Variantyx updates secondary findings reporting policy to ACMG v3.2
Just 13 days ago, June 22nd to be exact, the American College of Medical Genetics and Genomics (ACMG) published the annual update to their list of recommended genes for reporting secondary findings identified by clinical exome and genome sequencing1.
The list is important because it represents a minimum set of genes that can confer an increased risk for selected genetic disorders. Disorders that can be prevented, lessoned or managed by well-characterized, safe interventions once they’re identified.
This year three genes were added to the list: CALM1, CALM2 and CALM3. All are associated with types of Long QT syndrome – a cardiac disorder that causes fast, irregular heartbeats that can lead to fainting, seizures or sudden death, but that often goes undiagnosed.
Today, we released a corresponding update to the secondary findings option for our comprehensive tests including:
Genomic Unity® Whole Genome Analysis
Genomic Unity® Lightning Genome Analysis
Genomic Unity® Exome Plus Analysis
Genomic Unity® Exome Analysis
IriSight™ Prenatal Analysis
IriSight™ for Pregnancy Loss
This would be noteworthy simply for the additional opportunity to provide meaningful, actionable health information to our patients. But we make note of it for another important reason: not all exome and genome tests are created equal.

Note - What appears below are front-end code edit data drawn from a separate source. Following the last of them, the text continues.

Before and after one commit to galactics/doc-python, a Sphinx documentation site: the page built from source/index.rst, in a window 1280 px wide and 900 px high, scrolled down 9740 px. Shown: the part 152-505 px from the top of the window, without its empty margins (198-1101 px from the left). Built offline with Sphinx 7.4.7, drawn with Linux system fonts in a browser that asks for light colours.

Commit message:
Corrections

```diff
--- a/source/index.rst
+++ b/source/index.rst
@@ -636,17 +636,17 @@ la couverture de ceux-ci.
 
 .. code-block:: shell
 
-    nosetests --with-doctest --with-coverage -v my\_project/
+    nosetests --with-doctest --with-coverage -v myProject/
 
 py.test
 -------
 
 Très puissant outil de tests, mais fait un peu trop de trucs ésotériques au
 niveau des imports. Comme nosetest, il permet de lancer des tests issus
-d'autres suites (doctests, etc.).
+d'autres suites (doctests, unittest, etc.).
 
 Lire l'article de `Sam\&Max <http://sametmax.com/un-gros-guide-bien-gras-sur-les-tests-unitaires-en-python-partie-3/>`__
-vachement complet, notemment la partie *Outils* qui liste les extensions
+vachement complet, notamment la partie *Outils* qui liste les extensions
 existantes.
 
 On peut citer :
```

Because all of our tests are performed on a whole genome sequencing platform, we already have access to comprehensive, uniform sequence coverage of entire genes. This makes updating our validation tests and standard operating procedures straightforward. So much so that we can incorporate newly recommended genes like CALM1, CALM2 and CALM3 into our testing in just 13 days.
See full list here
- Miller DT, et al. ACMG SF v3.2 list for reporting of secondary findings in clinical exome and genome sequencing: A policy statement of the American College of Medical Genetics and Genomics (ACMG). Genet Med. 2023.